Home Inspector or similar?

How do you become a home inspector or do work similar to this? My boyfriend has been working in construction for a while and he would like to find out how to switch from the manual labour side of the industry to the office side, issuing permits and inspecting home or the like.

https://revision3.com/hak5/revolv-smart-home-automation-solution

For information about becoming a home inspector, contact any of the following organizations:

American Society of Home Inspectors,

932 Lee St., Suite 101, Des Plaines, IL 60016. http://www.ashi.org

Housing Inspection Foundation,

1224 North Nokomis N.E., Alexandria, MN 56308.

http://www.iami.org/hif.cfm

National Association of Home Inspectors, 4248 Park Glen Rd., Minneapolis, MN 55416.

http://www.nahi.org

From the BLS webpage (see source):

Because inspectors must possess the right mix of technical knowledge, experience, and education, employers prefer applicants who have both formal training and experience. Most employers require at least a high school diploma or the equivalent, even for workers with considerable experience. More often, employers look for persons who have studied engineering or architecture or who have a degree from a community or junior college with courses in building inspection, home inspection, construction technology, drafting, and mathematics. Many community colleges offer certificate or associate’s degree programs in building inspection technology. Courses in blueprint reading, algebra, geometry, and English also are useful. A growing number of construction and building inspectors are entering the occupation with a college degree, which often can substitute for previous experience.

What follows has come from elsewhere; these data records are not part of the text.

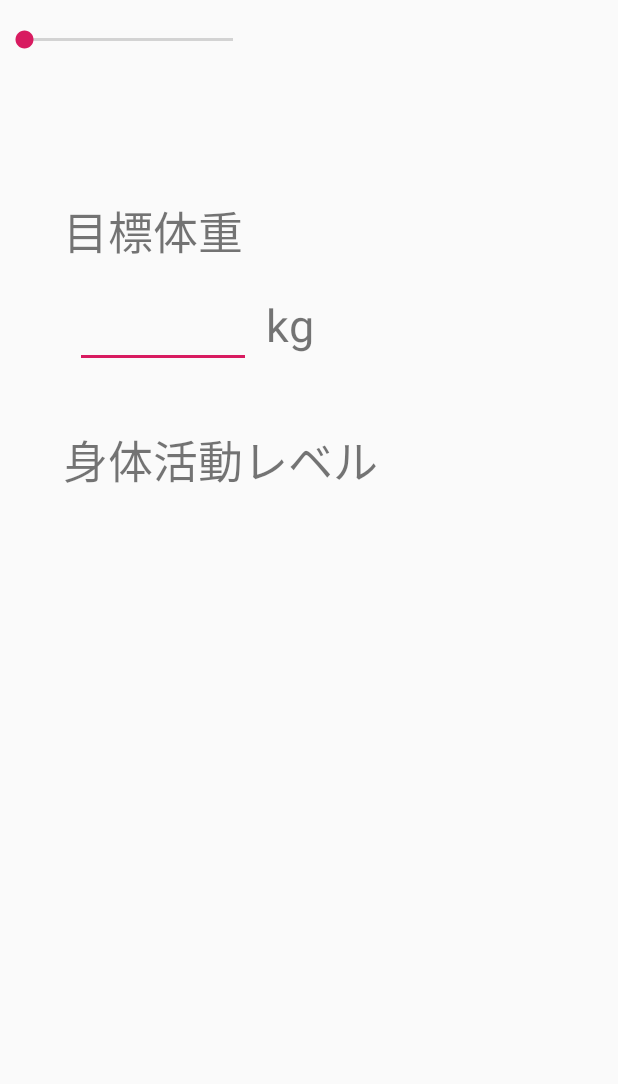
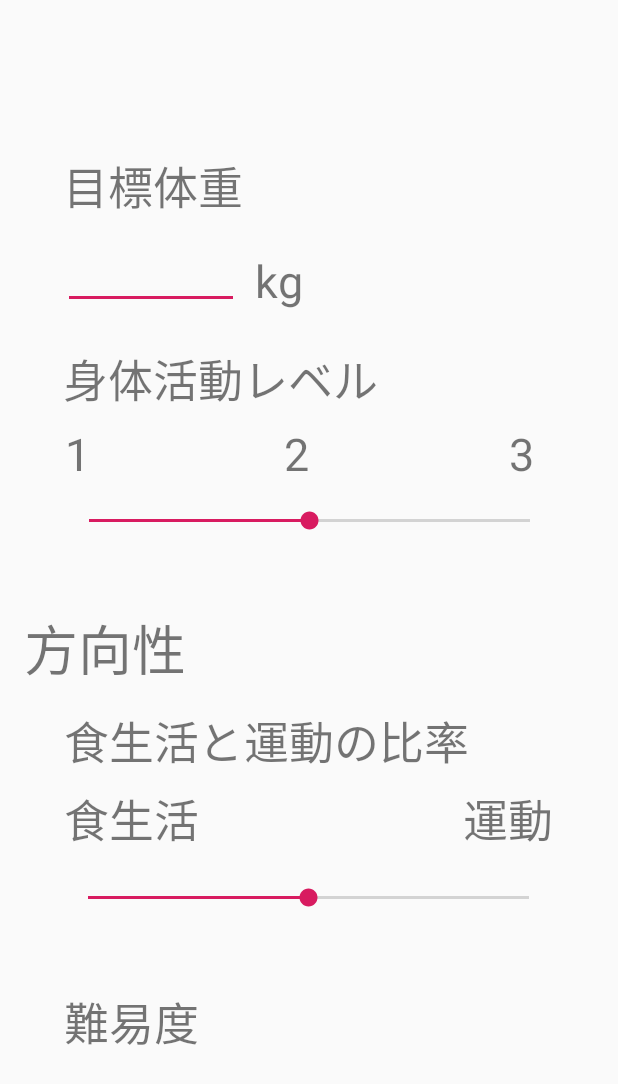
Before and after one commit to mamirunrun/FIT, an Android app: the layout register_profile3.xml on its own in the app's theme, with its tools: preview values and no code run, on a phone screen of 412 x 824 dp. Shown: the top 1084 px of the screen. Run offline under Robolectric (Android 15) with nearby library versions, the phone set to English and light mode, and no system bars.

Commit message:
プロフィール登録画面

```diff
--- a/app/src/main/res/layout/content_home_activity.xml
+++ b/app/src/main/res/layout/content_home_activity.xml
@@ -76,7 +76,7 @@
         app:layout_constraintTop_toBottomOf="@+id/imageView" />
 
     <TextView
-        android:id="@+id/textView2"
+        android:id="@+id/register_profile3_label_target_weight"
         android:layout_width="wrap_content"
         android:layout_height="wrap_content"
         android:layout_marginStart="8dp"
--- a/app/src/main/res/layout/register_profile3.xml
+++ b/app/src/main/res/layout/register_profile3.xml
@@ -1,29 +1,43 @@
 <?xml version="1.0" encoding="utf-8"?>
 <androidx.constraintlayout.widget.ConstraintLayout xmlns:android="http://schemas.android.com/apk/res/android"
     xmlns:app="http://schemas.android.com/apk/res-auto"
-    xmlns:tools="http://schemas.android.com/tools"
     android:layout_width="match_parent"
     android:layout_height="match_parent"
     android:orientation="vertical">
+
+    <TextView
+        android:id="@+id/register_profile3_label__training"
+        android:layout_width="wrap_content"
+        android:layout_height="wrap_content"
+        android:text="@string/training_rabel"
+        android:textSize="30sp"
+        app:layout_constraintBottom_toTopOf="@+id/register_profile3_seekBar_training_ratio"
+        app:layout_constraintEnd_toEndOf="@+id/register_profile3_seekBar_training_ratio" />
+
+    <SeekBar
+        android:id="@+id/register_profile3_seekBar_training_ratio"
+        android:layout_width="326dp"
+        android:layout_height="60dp"
+        android:layout_marginTop="52dp"
+        android:max="4"
+        android:progress="2"
+        app:layout_constraintEnd_toEndOf="parent"
+        app:layout_constraintHorizontal_bias="0.494"
+        app:layout_constraintStart_toStartOf="parent"
+        app:layout_constraintTop_toBottomOf="@+id/register_profile3_label_training_ratio" />
 
     <EditText
         android:id="@+id/register_profile3_text_target_weight"
         android:layout_width="117dp"
         android:layout_height="59dp"
-        android:layout_marginStart="8dp"
-        android:layout_marginTop="8dp"
         android:ems="10"
         android:inputType="textPersonName"
         android:textSize="30sp"
-        app:layout_constraintBottom_toBottomOf="parent"
-        app:layout_constraintEnd_toEndOf="parent"
-        app:layout_constraintHorizontal_bias="0.0"
-        app:layout_constraintStart_toStartOf="@+id/textView2"
-        app:layout_constraintTop_toBottomOf="@+id/textView2"
-        app:layout_constraintVertical_bias="0.002" />
+        app:layout_constraintStart_toStartOf="@+id/register_profile3_label_target_weight"
+        app:layout_constraintTop_toBottomOf="@+id/register_profile3_label_target_weight" />
 
     <TextView
-        android:id="@+id/textView2"
+        android:id="@+id/register_profile3_label_target_weight"
         android:layout_width="wrap_content"
         android:layout_height="wrap_content"
         android:text="@string/target_weight_label"
@@ -33,7 +47,7 @@
         app:layout_constraintHorizontal_bias="0.144"
         app:layout_constraintStart_toStartOf="parent"
         app:layout_constraintTop_toTopOf="parent"
-        app:layout_constraintVertical_bias="0.169" />
+        app:layout_constraintVertical_bias="0.13" />
 
     <TextView
         android:id="@+id/register_profile3_label_kg"
@@ -47,7 +61,7 @@
         app:layout_constraintEnd_toEndOf="parent"
         app:layout_constraintHorizontal_bias="0.012"
         app:layout_constraintStart_toEndOf="@+id/register_profile3_text_target_weight"
-        app:layout_constraintTop_toBottomOf="@+id/textView2"
+        app:layout_constraintTop_toBottomOf="@+id/register_profile3_label_target_weight"
         app:layout_constraintVertical_bias="0.019" />
 
     <TextView
@@ -55,6 +69,7 @@
         android:layout_width="237dp"
         android:layout_height="43dp"
         android:layout_marginTop="8dp"
+        android:layout_marginBottom="8dp"
         android:singleLine="false"
         android:text="@string/activity_level_label"
         android:textSize="30sp"
@@ -63,13 +78,100 @@
         app:layout_constraintHorizontal_bias="0.241"
         app:layout_constraintStart_toStartOf="parent"
         app:layout_constraintTop_toTopOf="parent"
-        app:layout_constraintVertical_bias="0.357" />
+        app:layout_constraintVertical_bias="0.29" />
 
     <SeekBar
-        android:id="@+id/seekBar"
-        android:layout_width="171dp"
-        android:layout_height="53dp"
-        tools:layout_editor_absoluteX="91dp"
-        tools:layout_editor_absoluteY="503dp" />
+        android:id="@+id/register_profile3_seekBar_activity_level"
+        android:layout_width="326dp"
+        android:layout_height="60dp"
+        android:layout_marginTop="44dp"
+        android:max="2"
+        android:progress="1"
+        app:layout_constraintEnd_toEndOf="parent"
+        app:layout_constraintHorizontal_bias="0.506"
+        app:layout_constraintStart_toStartOf="parent"
+        app:layout_constraintTop_toBottomOf="@+id/register_profile3_label_activity_level" />
+
+    <TextView
+        android:id="@+id/register_profile3_level_1"
+        android:layout_width="30dp"
+        android:layout_height="35dp"
+        android:text="@string/no_label_1"
+        android:textSize="30sp"
+        app:layout_constraintBottom_toTopOf="@+id/register_profile3_seekBar_activity_level"
+        app:layout_constraintStart_toStartOf="@+id/register_profile3_seekBar_activity_level" />
+
+    <TextView
+        android:id="@+id/register_profile3_level_2"
+        android:layout_width="30dp"
+        android:layout_height="35dp"
+        android:layout_marginStart="116dp"
+        android:layout_marginEnd="8dp"
+        android:text="@string/no_label_2"
+        android:textSize="30sp"
+        app:layout_constraintBottom_toTopOf="@+id/register_profile3_seekBar_activity_level"
+        app:layout_constraintEnd_toStartOf="@+id/register_profile3_level_3"
+        app:layout_constraintHorizontal_bias="0.0"
+        app:layout_constraintStart_toEndOf="@+id/register_profile3_level_1" />
+
+    <TextView
+        android:id="@+id/register_profile3_level_3"
+        android:layout_width="30dp"
+        android:layout_height="35dp"
+        android:text="@string/no_label_3"
+        android:textSize="30sp"
+        app:layout_constraintBottom_toTopOf="@+id/register_profile3_seekBar_activity_level"
+        app:layout_constraintEnd_toEndOf="@+id/register_profile3_seekBar_activity_level" />
+
+    <TextView
+        android:id="@+id/register_profile3_label_training_ratio"
+        android:layout_width="wrap_content"
+        android:layout_height="wrap_content"
+        android:text="@string/training_ratio_label"
+        android:textSize="30sp"
+        app:layout_constraintBottom_toBottomOf="parent"
+        app:layout_constraintEnd_toEndOf="parent"
+        app:layout_constraintHorizontal_bias="0.3"
+        app:layout_constraintStart_toStartOf="parent"
+        app:layout_constraintTop_toTopOf="parent"
+        app:layout_constraintVertical_bias="0.605" />
+
+    <TextView
+        android:id="@+id/register_profile3_label__meal"
+        android:layout_width="wrap_content"
+        android:layout_height="wrap_content"
+        android:text="@string/meal_label"
+        android:textSize="30sp"
+        app:layout_constraintBottom_toTopOf="@+id/register_profile3_seekBar_training_ratio"
+        app:layout_constraintStart_toStartOf="@+id/register_profile3_seekBar_training_ratio" />
+
+    <TextView
+        android:id="@+id/register_profile3_label__direction"
+        android:layout_width="wrap_content"
+        android:layout_height="wrap_content"
+        android:layout_marginTop="8dp"
+        android:layout_marginBottom="8dp"
+        android:text="@string/direction_label"
+        android:textSize="36sp"
+        app:layout_constraintBottom_toBottomOf="parent"
+        app:layout_constraintEnd_toEndOf="parent"
+        app:layout_constraintHorizontal_bias="0.052"
+        app:layout_constraintStart_toStartOf="parent"
+        app:layout_constraintTop_toTopOf="parent"
+        app:layout_constraintVertical_bias="0.527" />
+
+    <TextView
+        android:id="@+id/textView10"
+        android:layout_width="wrap_content"
+        android:layout_height="wrap_content"
+        android:layout_marginTop="8dp"
+        android:text="@string/dificulty_label"
+        android:textSize="30sp"
+        app:layout_constraintBottom_toBottomOf="parent"
+        app:layout_constraintEnd_toEndOf="parent"
+        app:layout_constraintHorizontal_bias="0.133"
+        app:layout_constraintStart_toStartOf="parent"
+        app:layout_constraintTop_toTopOf="parent"
+        app:layout_constraintVertical_bias="0.844" />
 
 </androidx.constraintlayout.widget.ConstraintLayout>
--- a/app/src/main/res/values/strings.xml
+++ b/app/src/main/res/values/strings.xml
@@ -21,6 +21,9 @@
     <string name="activity_level_label">身体活動レベル</string>
     <string name="navigation_drawer_open">open</string>
     <string name="navigation_drawer_close">close</string>
+    <string name="no_label_1">1</string>
+    <string name="no_label_2">2</string>
+    <string name="no_label_3">3</string>
     <string name="nav_home">ホーム</string>
     <string name="nav_todolist">やることリスト</string>
     <string name="nav_settings">設定</string>
@@ -28,4 +31,9 @@
     <string name="nav_wahtsapp">このアプリについて</string>
     <string name="Intake_calories">摂取カロリー</string>
     <string name="Calorie_consumption">消費カロリー</string>
+    <string name="training_ratio_label">食生活と運動の比率</string>
+    <string name="meal_label">食生活</string>
+    <string name="training_rabel">運動</string>
+    <string name="direction_label">方向性</string>
+    <string name="dificulty_label">難易度</string>
 </resources>
```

The level of training requirements varies by type of inspector and State. In general, construction and building inspectors receive much of their training on the job, although they must learn building codes and standards on their own. Working with an experienced inspector, they learn about inspection techniques; codes, ordinances, and regulations; contract specifications; and recordkeeping and reporting duties. Supervised onsite inspections also may be a part of the training. Other requirements can include various courses and assigned reading. Some courses and instructional material are available online as well as through formal venues. An engineering or architectural degree often is required for advancement to supervisory positions.

Most States and local jurisdictions require some type of certification for employment. Even if not required, certification can enhance an inspector’s opportunities for employment and advancement to more responsible positions. To become certified, inspectors with substantial experience and education must pass examinations on code requirements, construction techniques and materials, standards of practice, and codes of ethics. The International Code Council (ICC) offers multiple voluntary certifications, as do other professional associations. Many categories of certification are awarded for inspectors and plan examiners in a variety of specialties, including the Certified Building Official (CBO) certification, for code compliance, and the Residential Building Inspector (RBI) certification, for home inspectors. In a few cases, there are no education or experience prerequisites, and certification consists of passing an examination in a designated field either at a regional location or online. In addition, Federal, State, and many local governments may require inspectors to pass a civil service exam. Being a member of a nationally recognized inspection association enhances employment opportunities and may be required by some employers.

Because they advise builders and the general public on building codes, construction practices, and technical developments, construction and building inspectors must keep abreast of changes in these areas. Continuing education is imperative and is required by many States and certifying organizations. Numerous employers provide formal training to broaden inspectors’ knowledge of construction materials, practices, and techniques. Inspectors who work for small agencies or firms that do not conduct their own training programs can expand their knowledge and upgrade their skills by attending State-sponsored training programs, by taking college or correspondence courses, or by attending seminars and conferences sponsored by various related organizations, such as the ICC.